▸ **Prompt**:
The entries below are to be restated exactly, and their images are to be omitted.

===== Supplied data =====

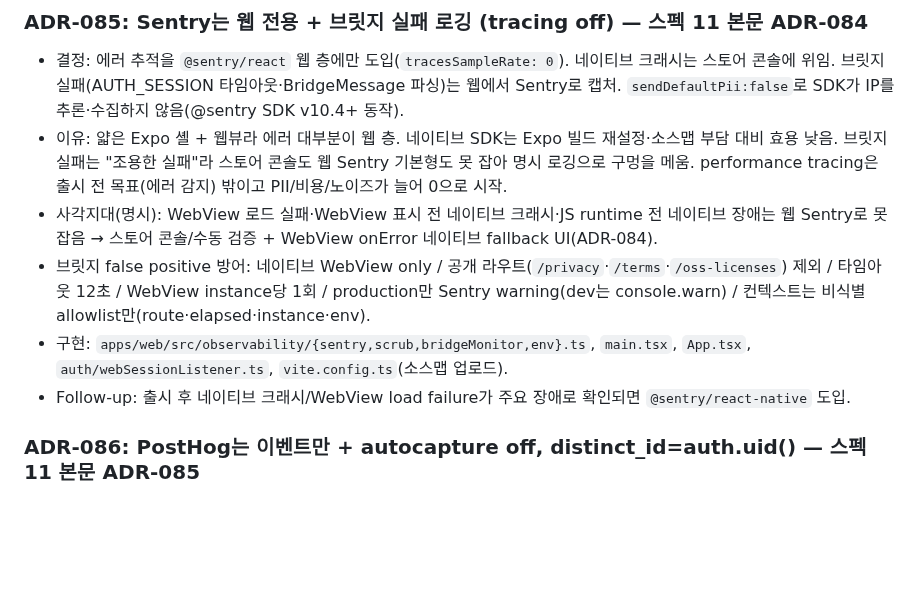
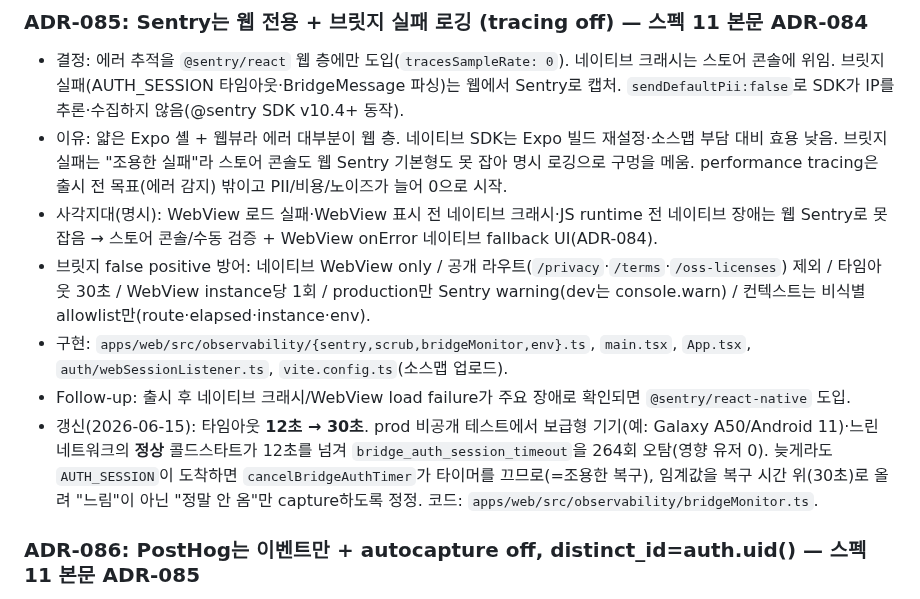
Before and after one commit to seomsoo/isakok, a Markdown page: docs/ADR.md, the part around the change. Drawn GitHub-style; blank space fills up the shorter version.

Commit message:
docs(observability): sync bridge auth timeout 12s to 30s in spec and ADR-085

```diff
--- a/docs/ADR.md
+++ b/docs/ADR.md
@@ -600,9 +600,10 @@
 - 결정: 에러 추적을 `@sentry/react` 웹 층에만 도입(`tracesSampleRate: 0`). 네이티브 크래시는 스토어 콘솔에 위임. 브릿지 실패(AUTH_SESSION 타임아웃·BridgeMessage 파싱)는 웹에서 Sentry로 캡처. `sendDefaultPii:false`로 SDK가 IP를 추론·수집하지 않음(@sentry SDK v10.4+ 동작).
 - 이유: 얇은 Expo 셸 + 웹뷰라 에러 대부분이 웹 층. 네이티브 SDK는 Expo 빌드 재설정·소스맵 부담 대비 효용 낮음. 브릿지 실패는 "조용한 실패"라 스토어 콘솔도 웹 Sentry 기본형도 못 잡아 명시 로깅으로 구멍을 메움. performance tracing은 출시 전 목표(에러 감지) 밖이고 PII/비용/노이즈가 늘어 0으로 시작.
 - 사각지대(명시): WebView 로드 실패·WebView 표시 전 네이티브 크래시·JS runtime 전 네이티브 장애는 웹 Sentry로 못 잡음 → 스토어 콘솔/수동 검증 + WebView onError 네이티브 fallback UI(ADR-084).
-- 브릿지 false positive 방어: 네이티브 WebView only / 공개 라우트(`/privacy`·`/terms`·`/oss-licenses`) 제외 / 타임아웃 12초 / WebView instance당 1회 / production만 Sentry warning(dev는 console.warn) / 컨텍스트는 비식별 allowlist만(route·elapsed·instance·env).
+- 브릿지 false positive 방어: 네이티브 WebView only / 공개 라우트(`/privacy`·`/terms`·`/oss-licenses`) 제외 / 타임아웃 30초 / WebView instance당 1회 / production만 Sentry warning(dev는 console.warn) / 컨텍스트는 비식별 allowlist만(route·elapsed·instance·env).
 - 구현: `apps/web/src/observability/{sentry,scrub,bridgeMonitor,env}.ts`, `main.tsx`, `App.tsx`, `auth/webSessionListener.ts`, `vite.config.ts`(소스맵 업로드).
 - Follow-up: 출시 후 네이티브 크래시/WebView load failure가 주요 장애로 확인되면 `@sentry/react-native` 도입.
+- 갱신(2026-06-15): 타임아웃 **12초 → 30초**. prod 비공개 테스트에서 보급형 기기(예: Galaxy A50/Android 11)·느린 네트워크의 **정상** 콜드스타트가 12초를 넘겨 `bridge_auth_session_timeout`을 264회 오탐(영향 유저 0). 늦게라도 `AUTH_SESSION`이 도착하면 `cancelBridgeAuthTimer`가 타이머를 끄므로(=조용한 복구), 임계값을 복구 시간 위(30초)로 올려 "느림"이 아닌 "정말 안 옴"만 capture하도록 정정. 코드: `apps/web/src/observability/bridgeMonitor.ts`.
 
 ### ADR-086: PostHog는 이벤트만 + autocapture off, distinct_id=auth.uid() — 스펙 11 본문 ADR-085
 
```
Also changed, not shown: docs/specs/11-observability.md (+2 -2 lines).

=====

▸ **The completed task**:
Before and after one commit to seomsoo/isakok, a Markdown page: docs/ADR.md, the part around the change. Drawn GitHub-style; blank space fills up the shorter version.

Commit message:
docs(observability): sync bridge auth timeout 12s to 30s in spec and ADR-085

```diff
--- a/docs/ADR.md
+++ b/docs/ADR.md
@@ -600,9 +600,10 @@
 - 결정: 에러 추적을 `@sentry/react` 웹 층에만 도입(`tracesSampleRate: 0`). 네이티브 크래시는 스토어 콘솔에 위임. 브릿지 실패(AUTH_SESSION 타임아웃·BridgeMessage 파싱)는 웹에서 Sentry로 캡처. `sendDefaultPii:false`로 SDK가 IP를 추론·수집하지 않음(@sentry SDK v10.4+ 동작).
 - 이유: 얇은 Expo 셸 + 웹뷰라 에러 대부분이 웹 층. 네이티브 SDK는 Expo 빌드 재설정·소스맵 부담 대비 효용 낮음. 브릿지 실패는 "조용한 실패"라 스토어 콘솔도 웹 Sentry 기본형도 못 잡아 명시 로깅으로 구멍을 메움. performance tracing은 출시 전 목표(에러 감지) 밖이고 PII/비용/노이즈가 늘어 0으로 시작.
 - 사각지대(명시): WebView 로드 실패·WebView 표시 전 네이티브 크래시·JS runtime 전 네이티브 장애는 웹 Sentry로 못 잡음 → 스토어 콘솔/수동 검증 + WebView onError 네이티브 fallback UI(ADR-084).
-- 브릿지 false positive 방어: 네이티브 WebView only / 공개 라우트(`/privacy`·`/terms`·`/oss-licenses`) 제외 / 타임아웃 12초 / WebView instance당 1회 / production만 Sentry warning(dev는 console.warn) / 컨텍스트는 비식별 allowlist만(route·elapsed·instance·env).
+- 브릿지 false positive 방어: 네이티브 WebView only / 공개 라우트(`/privacy`·`/terms`·`/oss-licenses`) 제외 / 타임아웃 30초 / WebView instance당 1회 / production만 Sentry warning(dev는 console.warn) / 컨텍스트는 비식별 allowlist만(route·elapsed·instance·env).
 - 구현: `apps/web/src/observability/{sentry,scrub,bridgeMonitor,env}.ts`, `main.tsx`, `App.tsx`, `auth/webSessionListener.ts`, `vite.config.ts`(소스맵 업로드).
 - Follow-up: 출시 후 네이티브 크래시/WebView load failure가 주요 장애로 확인되면 `@sentry/react-native` 도입.
+- 갱신(2026-06-15): 타임아웃 **12초 → 30초**. prod 비공개 테스트에서 보급형 기기(예: Galaxy A50/Android 11)·느린 네트워크의 **정상** 콜드스타트가 12초를 넘겨 `bridge_auth_session_timeout`을 264회 오탐(영향 유저 0). 늦게라도 `AUTH_SESSION`이 도착하면 `cancelBridgeAuthTimer`가 타이머를 끄므로(=조용한 복구), 임계값을 복구 시간 위(30초)로 올려 "느림"이 아닌 "정말 안 옴"만 capture하도록 정정. 코드: `apps/web/src/observability/bridgeMonitor.ts`.
 
 ### ADR-086: PostHog는 이벤트만 + autocapture off, distinct_id=auth.uid() — 스펙 11 본문 ADR-085
 
```
Also changed, not shown: docs/specs/11-observability.md (+2 -2 lines).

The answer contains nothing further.